As Classy as Ever, Barbara Walters Announces Her Retirement on ‘The View’
“We’ve been together a long time,” Barbara Walters said Monday morning on The View, officially announcing—as it was leaked she would over the weekend—that she will be retiring from television entirely in the summer of 2014. That statement, like much of how she handled the fanfare with which she was feted during the opening segments of the episode, was, to say the least, exceptionally humble.
Barbara Walters announced her retirement on 'The View.'
As Bill Carter wrote in the New York Times piece that broke the news—after over a month of speculation—the retirement was announced “on the program she invented, on the network where she worked for the past 37 years, on the medium where she broke barriers and rules for more than 50 years.” The words “icon,” “trailblazer,” “innovator,” “legend,” and “pioneer” have been used to describe Walters in the day since her retirement became official.

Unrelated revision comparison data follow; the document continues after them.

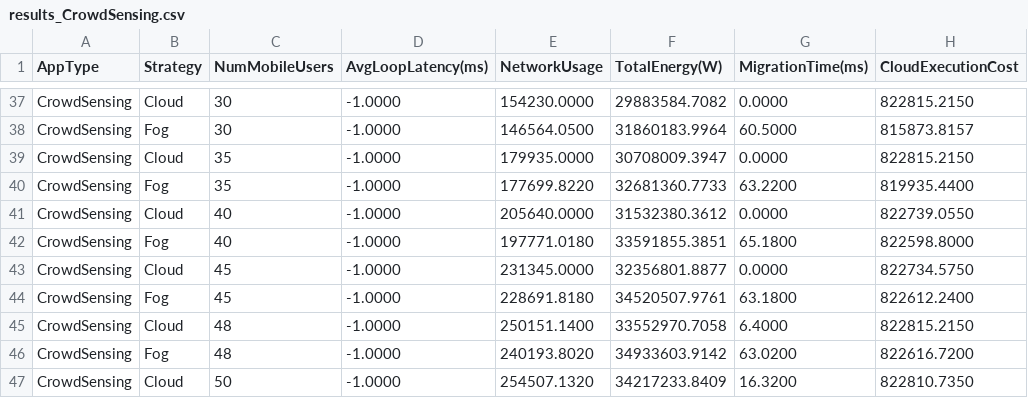
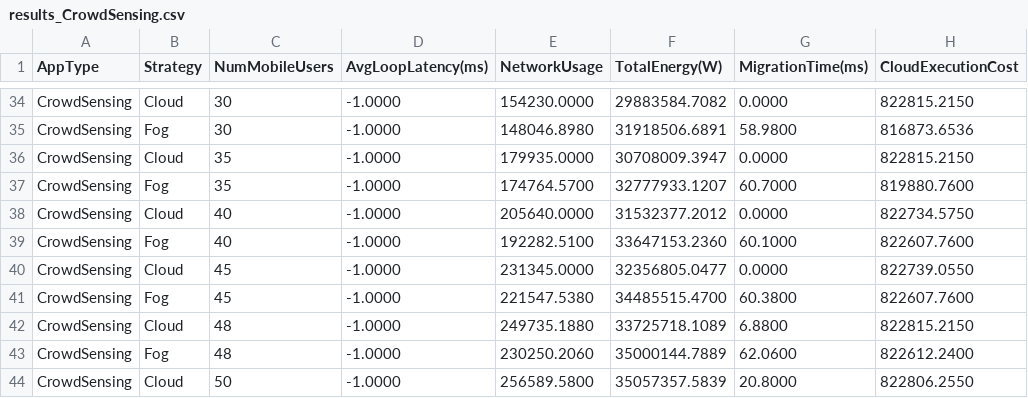
Before and after one commit to chmieladr/iFogSim, a CSV file: results/results_CrowdSensing.csv, drawn as a sheet; only a part is shown, gaps mark what is left out; addresses are those after the commit; the diff covers the shown part only; the diff names each change by its address in the sheet, - before the commit and + after, or states it on an @@ line.

```diff
--- a/results/results_CrowdSensing.csv
+++ b/results/results_CrowdSensing.csv
-E35 (NetworkUsage): 146564.0500
+E35 (NetworkUsage): 148046.8980
-F35 (TotalEnergy(W)): 31860183.9964
+F35 (TotalEnergy(W)): 31918506.6891
-G35 (MigrationTime(ms)): 60.5000
+G35 (MigrationTime(ms)): 58.9800
-H35 (CloudExecutionCost): 815873.8157
+H35 (CloudExecutionCost): 816873.6536
-E37 (NetworkUsage): 177699.8220
+E37 (NetworkUsage): 174764.5700
-F37 (TotalEnergy(W)): 32681360.7733
+F37 (TotalEnergy(W)): 32777933.1207
-G37 (MigrationTime(ms)): 63.2200
+G37 (MigrationTime(ms)): 60.7000
-H37 (CloudExecutionCost): 819935.4400
+H37 (CloudExecutionCost): 819880.7600
-F38 (TotalEnergy(W)): 31532380.3612
+F38 (TotalEnergy(W)): 31532377.2012
-H38 (CloudExecutionCost): 822739.0550
+H38 (CloudExecutionCost): 822734.5750
-E39 (NetworkUsage): 197771.0180
+E39 (NetworkUsage): 192282.5100
-F39 (TotalEnergy(W)): 33591855.3851
+F39 (TotalEnergy(W)): 33647153.2360
-G39 (MigrationTime(ms)): 65.1800
+G39 (MigrationTime(ms)): 60.1000
-H39 (CloudExecutionCost): 822598.8000
+H39 (CloudExecutionCost): 822607.7600
-F40 (TotalEnergy(W)): 32356801.8877
+F40 (TotalEnergy(W)): 32356805.0477
-H40 (CloudExecutionCost): 822734.5750
+H40 (CloudExecutionCost): 822739.0550
-E41 (NetworkUsage): 228691.8180
+E41 (NetworkUsage): 221547.5380
-F41 (TotalEnergy(W)): 34520507.9761
+F41 (TotalEnergy(W)): 34485515.4700
-G41 (MigrationTime(ms)): 63.1800
+G41 (MigrationTime(ms)): 60.3800
-H41 (CloudExecutionCost): 822612.2400
+H41 (CloudExecutionCost): 822607.7600
-E42 (NetworkUsage): 250151.1400
+E42 (NetworkUsage): 249735.1880
-F42 (TotalEnergy(W)): 33552970.7058
+F42 (TotalEnergy(W)): 33725718.1089
-G42 (MigrationTime(ms)): 6.4000
+G42 (MigrationTime(ms)): 6.8800
-E43 (NetworkUsage): 240193.8020
+E43 (NetworkUsage): 230250.2060
-F43 (TotalEnergy(W)): 34933603.9142
+F43 (TotalEnergy(W)): 35000144.7889
-G43 (MigrationTime(ms)): 63.0200
+G43 (MigrationTime(ms)): 62.0600
-H43 (CloudExecutionCost): 822616.7200
+H43 (CloudExecutionCost): 822612.2400
-E44 (NetworkUsage): 254507.1320
+E44 (NetworkUsage): 256589.5800
-F44 (TotalEnergy(W)): 34217233.8409
+F44 (TotalEnergy(W)): 35057357.5839
-G44 (MigrationTime(ms)): 16.3200
+G44 (MigrationTime(ms)): 20.8000
-H44 (CloudExecutionCost): 822810.7350
+H44 (CloudExecutionCost): 822806.2550
```
Also changed, not shown: 2 added rows, 5 removed rows and 101 edited cells elsewhere in this file, results/results_DCNS.csv, 21 other files.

And on Monday morning while talking about it on air for the first time on The View, it was Barbara whose turn it was, after all these years, to cry.
“Let me just say that I have been on television continuously for over 50 years—I was very young—but in the summer of 2014, a year from now, I plan to retire from appearing on television at all,” she told viewers after a clip package recounting her monumental contributions to TV journalism aired, making a show of dabbing tears from her eyes. “It has been an absolutely joyful, rewarding, challenging, fascinating, and occasionally bumpy ride. I wouldn’t change a thing.”
Again addressing rumors that this move was not driven by any recent health scares—she came down with chickenpox and suffered a concussion after falling in the past year—Walters said, “I’m perfectly healthy. This is my decision. I’ve been thinking about for a long time. This is what I want to do.”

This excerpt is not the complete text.